WHAT IS NEEDED ::
The data below should be retyped exactly, with the pictures left out.

RECORDS PROVIDED ::

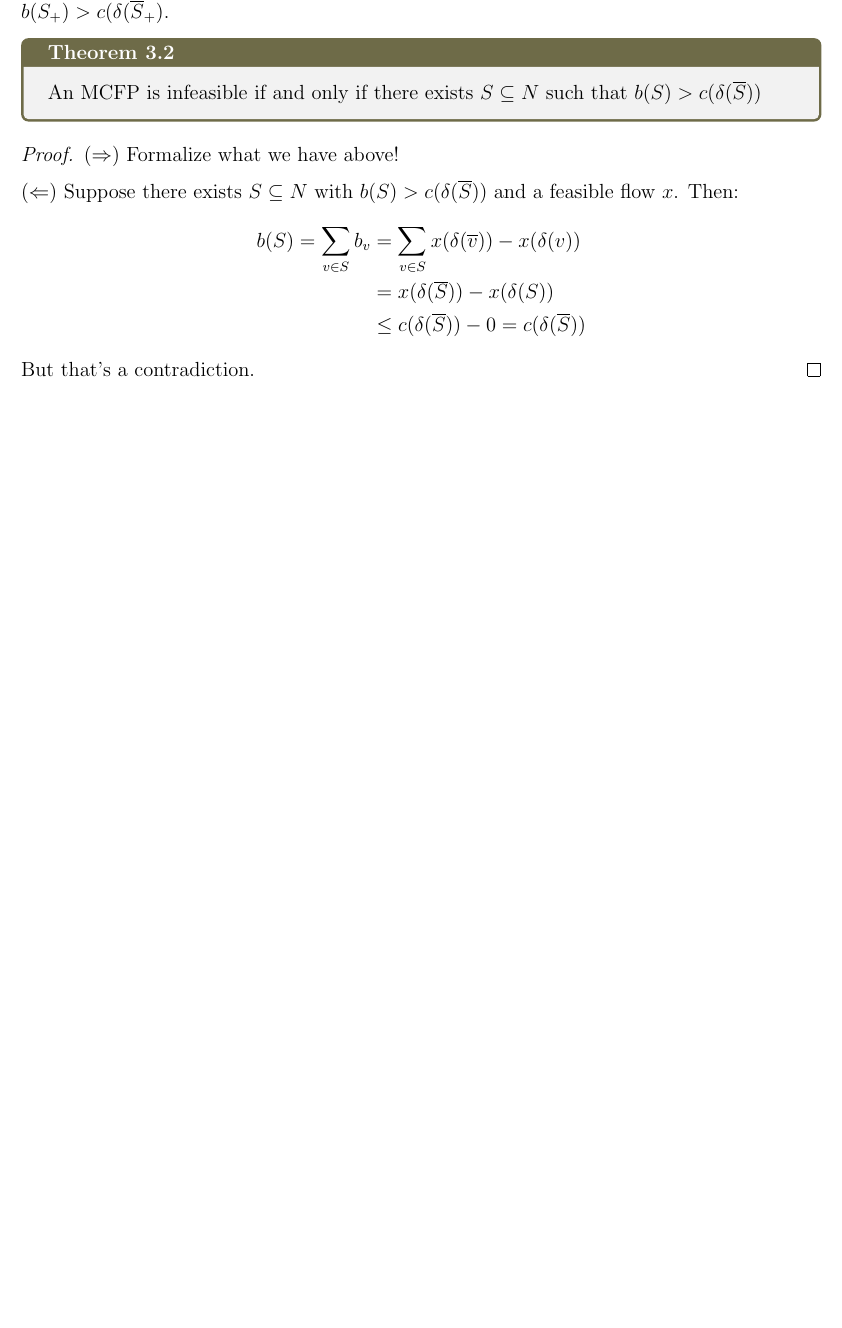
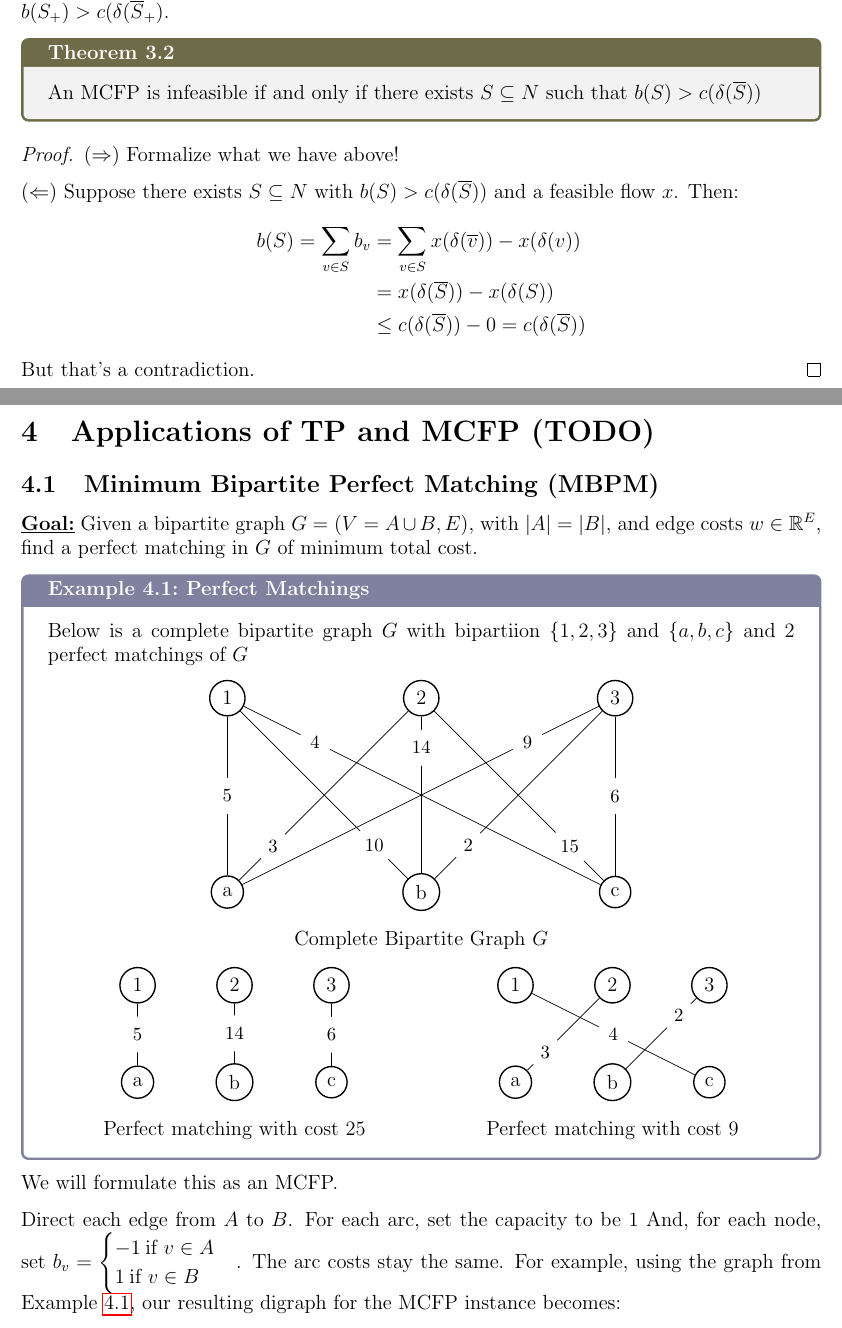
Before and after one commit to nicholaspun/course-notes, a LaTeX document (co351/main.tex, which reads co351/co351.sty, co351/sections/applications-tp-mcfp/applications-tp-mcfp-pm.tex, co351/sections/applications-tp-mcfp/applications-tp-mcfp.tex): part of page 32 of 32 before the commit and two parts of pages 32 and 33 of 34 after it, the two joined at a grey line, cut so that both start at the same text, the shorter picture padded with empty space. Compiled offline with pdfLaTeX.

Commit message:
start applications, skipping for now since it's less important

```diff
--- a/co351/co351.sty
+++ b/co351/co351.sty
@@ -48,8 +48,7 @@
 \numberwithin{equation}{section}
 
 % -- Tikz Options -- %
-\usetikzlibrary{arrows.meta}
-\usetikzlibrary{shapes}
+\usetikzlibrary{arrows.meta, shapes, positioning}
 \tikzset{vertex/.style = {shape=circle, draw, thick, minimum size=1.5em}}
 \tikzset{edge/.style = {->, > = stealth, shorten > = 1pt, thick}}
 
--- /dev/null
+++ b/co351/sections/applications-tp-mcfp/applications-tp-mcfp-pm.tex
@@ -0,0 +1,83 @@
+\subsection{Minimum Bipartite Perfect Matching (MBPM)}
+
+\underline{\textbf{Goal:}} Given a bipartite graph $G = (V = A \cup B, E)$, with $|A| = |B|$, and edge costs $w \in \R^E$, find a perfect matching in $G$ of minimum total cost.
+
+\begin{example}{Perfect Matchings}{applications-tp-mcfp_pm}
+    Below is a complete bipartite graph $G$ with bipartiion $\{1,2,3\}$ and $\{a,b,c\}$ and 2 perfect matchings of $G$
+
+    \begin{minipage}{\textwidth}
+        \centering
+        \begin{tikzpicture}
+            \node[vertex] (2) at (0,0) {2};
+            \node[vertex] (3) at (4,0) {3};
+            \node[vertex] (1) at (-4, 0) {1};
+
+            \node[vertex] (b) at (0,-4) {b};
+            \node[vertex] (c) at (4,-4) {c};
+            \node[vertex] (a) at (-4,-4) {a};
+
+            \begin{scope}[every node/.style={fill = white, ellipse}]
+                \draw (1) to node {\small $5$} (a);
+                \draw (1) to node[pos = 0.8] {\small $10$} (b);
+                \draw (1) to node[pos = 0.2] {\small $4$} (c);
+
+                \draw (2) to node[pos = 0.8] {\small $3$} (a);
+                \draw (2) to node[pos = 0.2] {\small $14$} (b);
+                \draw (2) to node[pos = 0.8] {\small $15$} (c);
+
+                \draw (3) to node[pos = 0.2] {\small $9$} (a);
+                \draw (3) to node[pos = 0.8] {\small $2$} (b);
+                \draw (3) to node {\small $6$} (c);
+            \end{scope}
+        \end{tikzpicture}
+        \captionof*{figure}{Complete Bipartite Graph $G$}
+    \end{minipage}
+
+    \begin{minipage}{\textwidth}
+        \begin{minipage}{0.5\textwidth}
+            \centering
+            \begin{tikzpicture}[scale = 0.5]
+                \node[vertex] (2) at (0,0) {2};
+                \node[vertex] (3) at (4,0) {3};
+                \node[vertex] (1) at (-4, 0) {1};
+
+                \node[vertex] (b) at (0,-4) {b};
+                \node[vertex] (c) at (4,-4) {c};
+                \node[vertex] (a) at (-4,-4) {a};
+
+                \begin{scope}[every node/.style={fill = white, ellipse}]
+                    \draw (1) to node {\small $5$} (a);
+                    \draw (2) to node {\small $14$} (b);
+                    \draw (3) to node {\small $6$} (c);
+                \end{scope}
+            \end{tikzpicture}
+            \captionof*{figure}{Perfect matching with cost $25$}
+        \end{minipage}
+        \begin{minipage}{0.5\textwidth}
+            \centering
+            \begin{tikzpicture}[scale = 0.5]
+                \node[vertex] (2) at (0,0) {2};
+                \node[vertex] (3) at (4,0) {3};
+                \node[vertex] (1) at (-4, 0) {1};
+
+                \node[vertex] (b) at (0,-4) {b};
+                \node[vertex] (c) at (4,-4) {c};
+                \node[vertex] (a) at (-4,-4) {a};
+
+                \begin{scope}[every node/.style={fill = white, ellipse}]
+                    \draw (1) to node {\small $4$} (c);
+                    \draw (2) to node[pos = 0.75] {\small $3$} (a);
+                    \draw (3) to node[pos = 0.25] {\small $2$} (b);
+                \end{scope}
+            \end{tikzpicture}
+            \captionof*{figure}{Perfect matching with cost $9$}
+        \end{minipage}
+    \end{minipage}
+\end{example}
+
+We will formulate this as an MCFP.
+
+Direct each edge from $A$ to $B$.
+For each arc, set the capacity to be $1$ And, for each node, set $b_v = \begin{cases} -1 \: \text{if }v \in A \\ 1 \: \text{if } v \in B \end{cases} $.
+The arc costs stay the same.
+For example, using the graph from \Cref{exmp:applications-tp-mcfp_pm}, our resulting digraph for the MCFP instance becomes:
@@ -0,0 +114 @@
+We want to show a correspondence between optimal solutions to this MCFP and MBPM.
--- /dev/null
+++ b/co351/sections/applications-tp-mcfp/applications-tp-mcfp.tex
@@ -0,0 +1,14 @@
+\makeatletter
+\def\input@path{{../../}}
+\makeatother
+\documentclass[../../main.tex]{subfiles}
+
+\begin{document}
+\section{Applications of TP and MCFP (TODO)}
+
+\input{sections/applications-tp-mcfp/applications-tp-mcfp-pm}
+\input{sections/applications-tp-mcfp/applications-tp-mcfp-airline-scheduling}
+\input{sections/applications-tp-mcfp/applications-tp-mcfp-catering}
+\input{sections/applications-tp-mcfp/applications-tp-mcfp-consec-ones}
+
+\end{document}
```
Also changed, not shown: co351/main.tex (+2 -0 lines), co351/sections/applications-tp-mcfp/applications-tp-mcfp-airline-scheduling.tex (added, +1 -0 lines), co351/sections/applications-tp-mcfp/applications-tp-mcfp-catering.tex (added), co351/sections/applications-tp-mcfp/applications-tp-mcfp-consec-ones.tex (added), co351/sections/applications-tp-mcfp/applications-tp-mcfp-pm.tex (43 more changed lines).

RESULT FOR THIS EXERCISE ::
Before and after one commit to nicholaspun/course-notes, a LaTeX document (co351/main.tex, which reads co351/co351.sty, co351/sections/applications-tp-mcfp/applications-tp-mcfp-pm.tex, co351/sections/applications-tp-mcfp/applications-tp-mcfp.tex): part of page 32 of 32 before the commit and two parts of pages 32 and 33 of 34 after it, the two joined at a grey line, cut so that both start at the same text, the shorter picture padded with empty space. Compiled offline with pdfLaTeX.

Commit message:
start applications, skipping for now since it's less important

```diff
--- a/co351/co351.sty
+++ b/co351/co351.sty
@@ -48,8 +48,7 @@
 \numberwithin{equation}{section}
 
 % -- Tikz Options -- %
-\usetikzlibrary{arrows.meta}
-\usetikzlibrary{shapes}
+\usetikzlibrary{arrows.meta, shapes, positioning}
 \tikzset{vertex/.style = {shape=circle, draw, thick, minimum size=1.5em}}
 \tikzset{edge/.style = {->, > = stealth, shorten > = 1pt, thick}}
 
--- /dev/null
+++ b/co351/sections/applications-tp-mcfp/applications-tp-mcfp-pm.tex
@@ -0,0 +1,83 @@
+\subsection{Minimum Bipartite Perfect Matching (MBPM)}
+
+\underline{\textbf{Goal:}} Given a bipartite graph $G = (V = A \cup B, E)$, with $|A| = |B|$, and edge costs $w \in \R^E$, find a perfect matching in $G$ of minimum total cost.
+
+\begin{example}{Perfect Matchings}{applications-tp-mcfp_pm}
+    Below is a complete bipartite graph $G$ with bipartiion $\{1,2,3\}$ and $\{a,b,c\}$ and 2 perfect matchings of $G$
+
+    \begin{minipage}{\textwidth}
+        \centering
+        \begin{tikzpicture}
+            \node[vertex] (2) at (0,0) {2};
+            \node[vertex] (3) at (4,0) {3};
+            \node[vertex] (1) at (-4, 0) {1};
+
+            \node[vertex] (b) at (0,-4) {b};
+            \node[vertex] (c) at (4,-4) {c};
+            \node[vertex] (a) at (-4,-4) {a};
+
+            \begin{scope}[every node/.style={fill = white, ellipse}]
+                \draw (1) to node {\small $5$} (a);
+                \draw (1) to node[pos = 0.8] {\small $10$} (b);
+                \draw (1) to node[pos = 0.2] {\small $4$} (c);
+
+                \draw (2) to node[pos = 0.8] {\small $3$} (a);
+                \draw (2) to node[pos = 0.2] {\small $14$} (b);
+                \draw (2) to node[pos = 0.8] {\small $15$} (c);
+
+                \draw (3) to node[pos = 0.2] {\small $9$} (a);
+                \draw (3) to node[pos = 0.8] {\small $2$} (b);
+                \draw (3) to node {\small $6$} (c);
+            \end{scope}
+        \end{tikzpicture}
+        \captionof*{figure}{Complete Bipartite Graph $G$}
+    \end{minipage}
+
+    \begin{minipage}{\textwidth}
+        \begin{minipage}{0.5\textwidth}
+            \centering
+            \begin{tikzpicture}[scale = 0.5]
+                \node[vertex] (2) at (0,0) {2};
+                \node[vertex] (3) at (4,0) {3};
+                \node[vertex] (1) at (-4, 0) {1};
+
+                \node[vertex] (b) at (0,-4) {b};
+                \node[vertex] (c) at (4,-4) {c};
+                \node[vertex] (a) at (-4,-4) {a};
+
+                \begin{scope}[every node/.style={fill = white, ellipse}]
+                    \draw (1) to node {\small $5$} (a);
+                    \draw (2) to node {\small $14$} (b);
+                    \draw (3) to node {\small $6$} (c);
+                \end{scope}
+            \end{tikzpicture}
+            \captionof*{figure}{Perfect matching with cost $25$}
+        \end{minipage}
+        \begin{minipage}{0.5\textwidth}
+            \centering
+            \begin{tikzpicture}[scale = 0.5]
+                \node[vertex] (2) at (0,0) {2};
+                \node[vertex] (3) at (4,0) {3};
+                \node[vertex] (1) at (-4, 0) {1};
+
+                \node[vertex] (b) at (0,-4) {b};
+                \node[vertex] (c) at (4,-4) {c};
+                \node[vertex] (a) at (-4,-4) {a};
+
+                \begin{scope}[every node/.style={fill = white, ellipse}]
+                    \draw (1) to node {\small $4$} (c);
+                    \draw (2) to node[pos = 0.75] {\small $3$} (a);
+                    \draw (3) to node[pos = 0.25] {\small $2$} (b);
+                \end{scope}
+            \end{tikzpicture}
+            \captionof*{figure}{Perfect matching with cost $9$}
+        \end{minipage}
+    \end{minipage}
+\end{example}
+
+We will formulate this as an MCFP.
+
+Direct each edge from $A$ to $B$.
+For each arc, set the capacity to be $1$ And, for each node, set $b_v = \begin{cases} -1 \: \text{if }v \in A \\ 1 \: \text{if } v \in B \end{cases} $.
+The arc costs stay the same.
+For example, using the graph from \Cref{exmp:applications-tp-mcfp_pm}, our resulting digraph for the MCFP instance becomes:
@@ -0,0 +114 @@
+We want to show a correspondence between optimal solutions to this MCFP and MBPM.
--- /dev/null
+++ b/co351/sections/applications-tp-mcfp/applications-tp-mcfp.tex
@@ -0,0 +1,14 @@
+\makeatletter
+\def\input@path{{../../}}
+\makeatother
+\documentclass[../../main.tex]{subfiles}
+
+\begin{document}
+\section{Applications of TP and MCFP (TODO)}
+
+\input{sections/applications-tp-mcfp/applications-tp-mcfp-pm}
+\input{sections/applications-tp-mcfp/applications-tp-mcfp-airline-scheduling}
+\input{sections/applications-tp-mcfp/applications-tp-mcfp-catering}
+\input{sections/applications-tp-mcfp/applications-tp-mcfp-consec-ones}
+
+\end{document}
```
Also changed, not shown: co351/main.tex (+2 -0 lines), co351/sections/applications-tp-mcfp/applications-tp-mcfp-airline-scheduling.tex (added, +1 -0 lines), co351/sections/applications-tp-mcfp/applications-tp-mcfp-catering.tex (added), co351/sections/applications-tp-mcfp/applications-tp-mcfp-consec-ones.tex (added), co351/sections/applications-tp-mcfp/applications-tp-mcfp-pm.tex (43 more changed lines).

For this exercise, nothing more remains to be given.